Specter kicked off a day of appearances in and around his home city of Philadelphia at a rally at a sprawling cargo terminal along the Delaware River, which is being deepened to allow the entry of larger ships in a dredging project for which the former Republican has led the fight over much of his 30-year Senate career. It is expected to create an estimated 125,000 jobs.
"The job's not finished, and I need another term in office to bring these 125,000 jobs to this region," he told reporters just before speaking at a windy, riverfront rally that attracted about 100 union members.
Gov. Ed Rendell and U.S. Rep. Bob Brady were among the elected officials and union leaders who spoke at the rally.
Specter, 80, is endorsed by the Pennsylvania AFL-CIO and is counting on organized labor to help get out the vote Tuesday.

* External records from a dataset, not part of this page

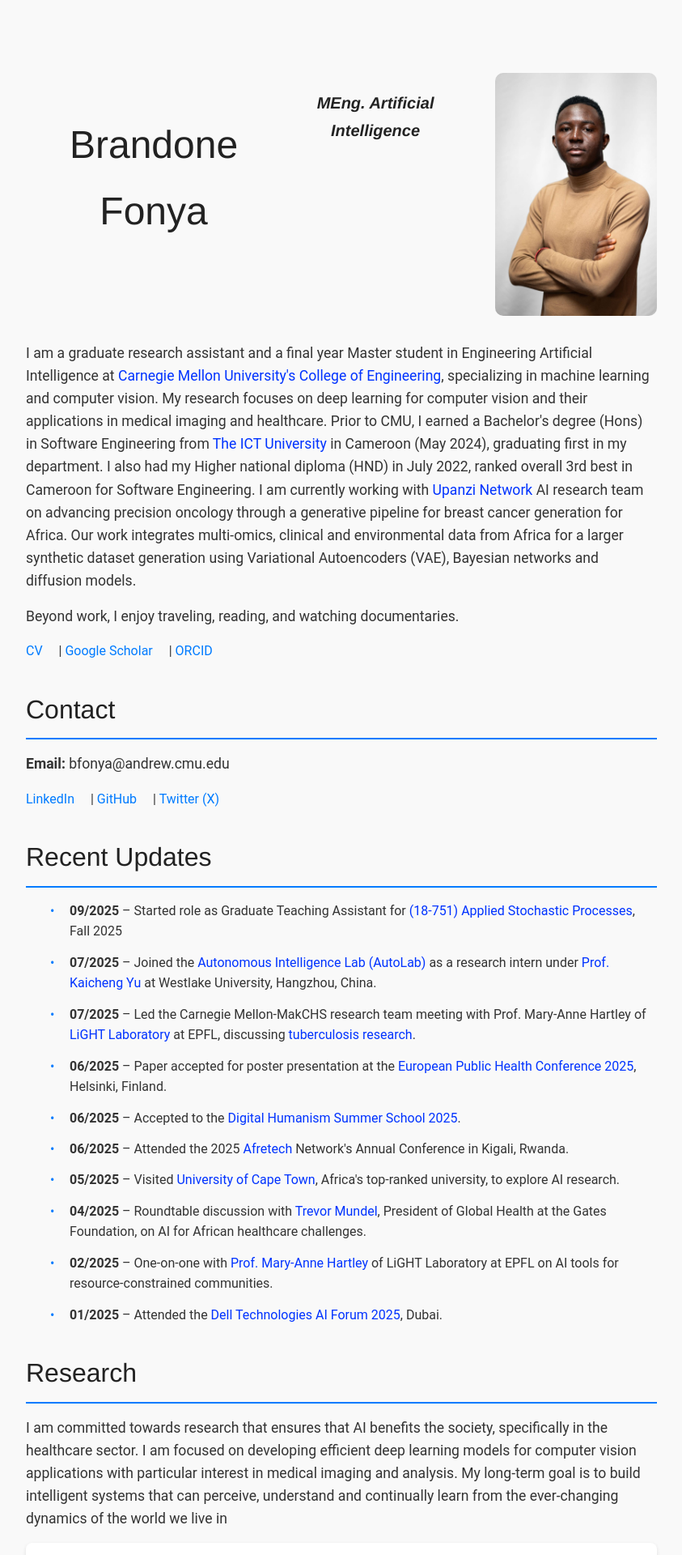
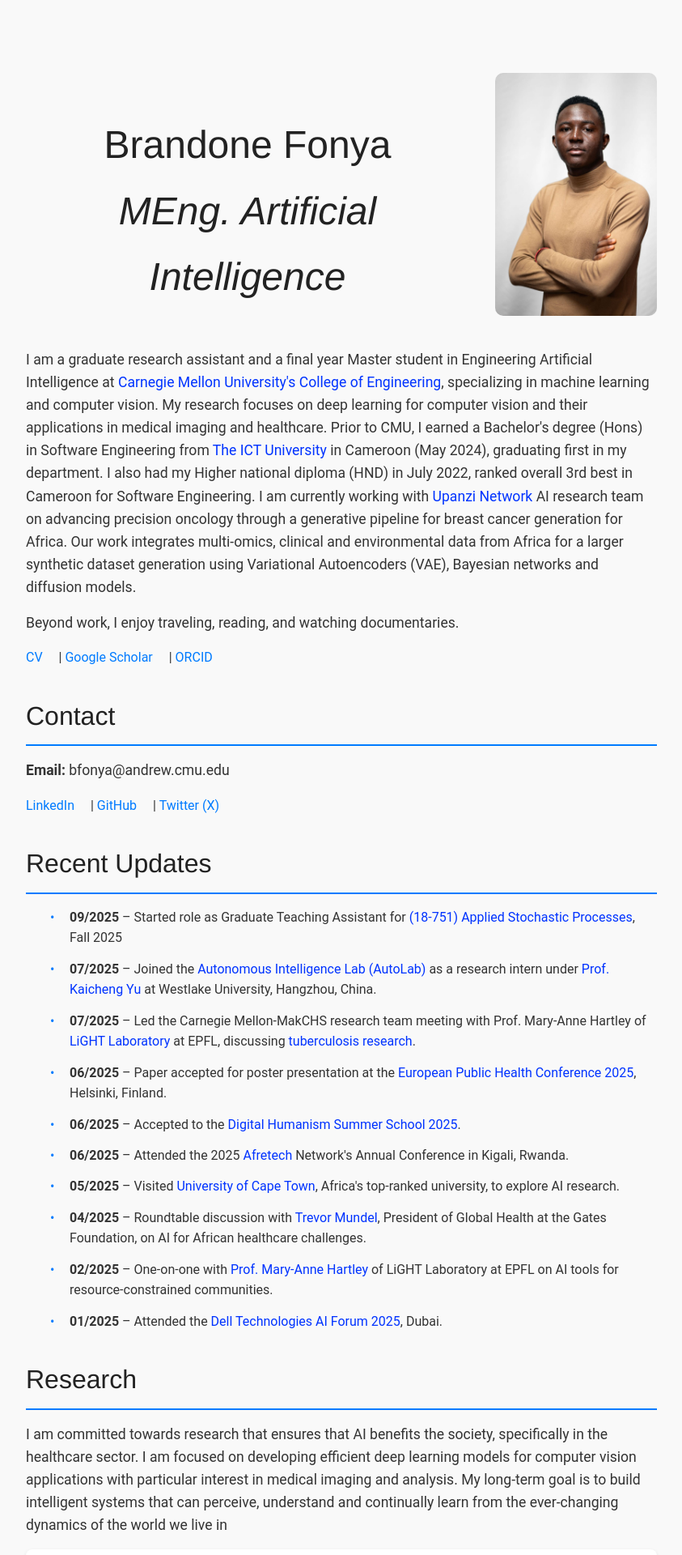
Before and after one commit to FonyaBrandone/FonyaBrandone.github.io, a Jekyll site: the page built from index.md, in a window 1280 px wide. Shown: the top 1920 px of the page at 81% size, without its empty margins (218-1061 px from the left). Built offline with Jekyll 4.4.1, drawn with Linux system fonts in a browser that asks for light colours.

Commit message:
Update header

```diff
--- a/index.md
+++ b/index.md
@@ -10,7 +10,7 @@ description: Brandone Fonya's website
 
 <div class="container">
   <header class="header">
-    <h1>Brandone Fonya <br> <h3><i>MEng. Artificial Intelligence</i></h3></h1>
+    <h1>Brandone Fonya <br><i>MEng. Artificial Intelligence</i></h1>
     <img src="/static/profile.jpg" alt="Brandone Fonya" class="profile-img"/>
   </header>
 
```
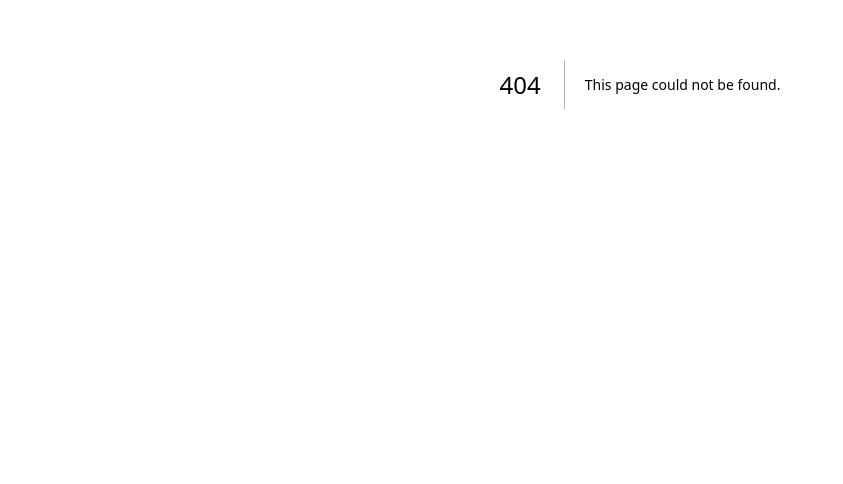
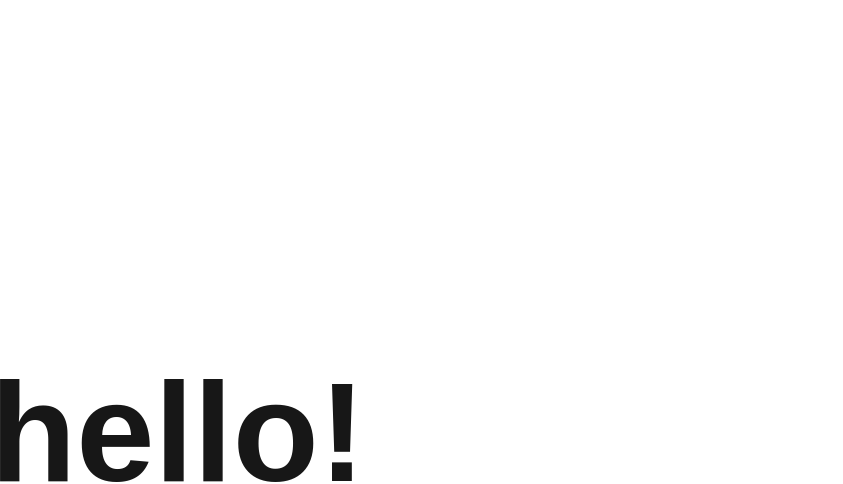
Before and after one commit to elijaharita/eseed-dev-2025, a Next.js app: page /experiments/hello in a window 1280 px wide. Before the commit this address had no page. Shown: the part 316-800 px from the top of the page, without its empty margins (0-843 px from the left). Built offline with nearby package versions, Linux system fonts and the light colour scheme.

Commit message:
BREAKING: move hello experiment to experiments/hello

```diff
--- a/app/page.module.css
+++ b/app/experiments/hello/page.module.css
@@ -26,7 +26,8 @@
   margin-left: -0.07em;
   animation-name: slide-in;
   animation-property: transform;
+  animation-delay: 0.1s;
   animation-duration: 1s;
-  animation-timing-function: cubic-bezier(0, 1, 0.5, 1);
-  animation-fill-mode: forwards;
+  animation-timing-function: cubic-bezier(0.2, 1, 0.5, 1);
+  animation-fill-mode: backwards;
 }
```
Also changed, not shown: app/experiments/hello/page.tsx (renamed from app/page.tsx).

He continued to attack as misleading a Sestak ad that says Specter switched parties "to save one job - his - not yours."
"I put my job at risk" by switching parties in an attempt to stay in the Senate and "keep your jobs and add more jobs," he told the crowd. "I wasn't trying to save my job."
Specter reiterated his claim that Sestak has the worst attendance record among Pennsylvania's 19 representatives.
"At least I vote," Specter said. "We're paid to vote, and he's missed 127 in this session of Congress."
Sestak, 58, a retired Navy vice admiral, spoke before about 50 people at a neighborhood park in Pittsburgh.
Calling himself the "underdog" in a tight race, Sestak asked the crowd to vote for him. He said he believes it's time for a new leadership, and believes Specter can't be trusted because of his party switch.
"I respect the man, but it is time. It is time for a different generation," Sestak said.
Before the rally, Sestak stopped two blocks away at "Jim's Sweeper Shop" where he was greeted by 27-year-old employee Phil Verostko, a former Navy seaman, saluting and standing at attention.
Verostko said he plans to support Sestak because of his support of small business and his military experience.
"Arlen Specter only cares about himself," he said. "I can't support somebody who has been a politician for so long they forget what it's like to be human."
At the Specter rally in Philadelphia, one labor leader said he believed rank-and-file union members would reward Specter for his pro-labor votes and his experience.
"I think that (the primary) will be very, very close, but I think the people of Pennsylvania are smart enough to know they've got somebody who has a proven record for labor," said Danny Grace, secretary-treasurer of Teamsters Local 830.
Associated Press writer Jennifer Yates in Pittsburgh contributed to this report.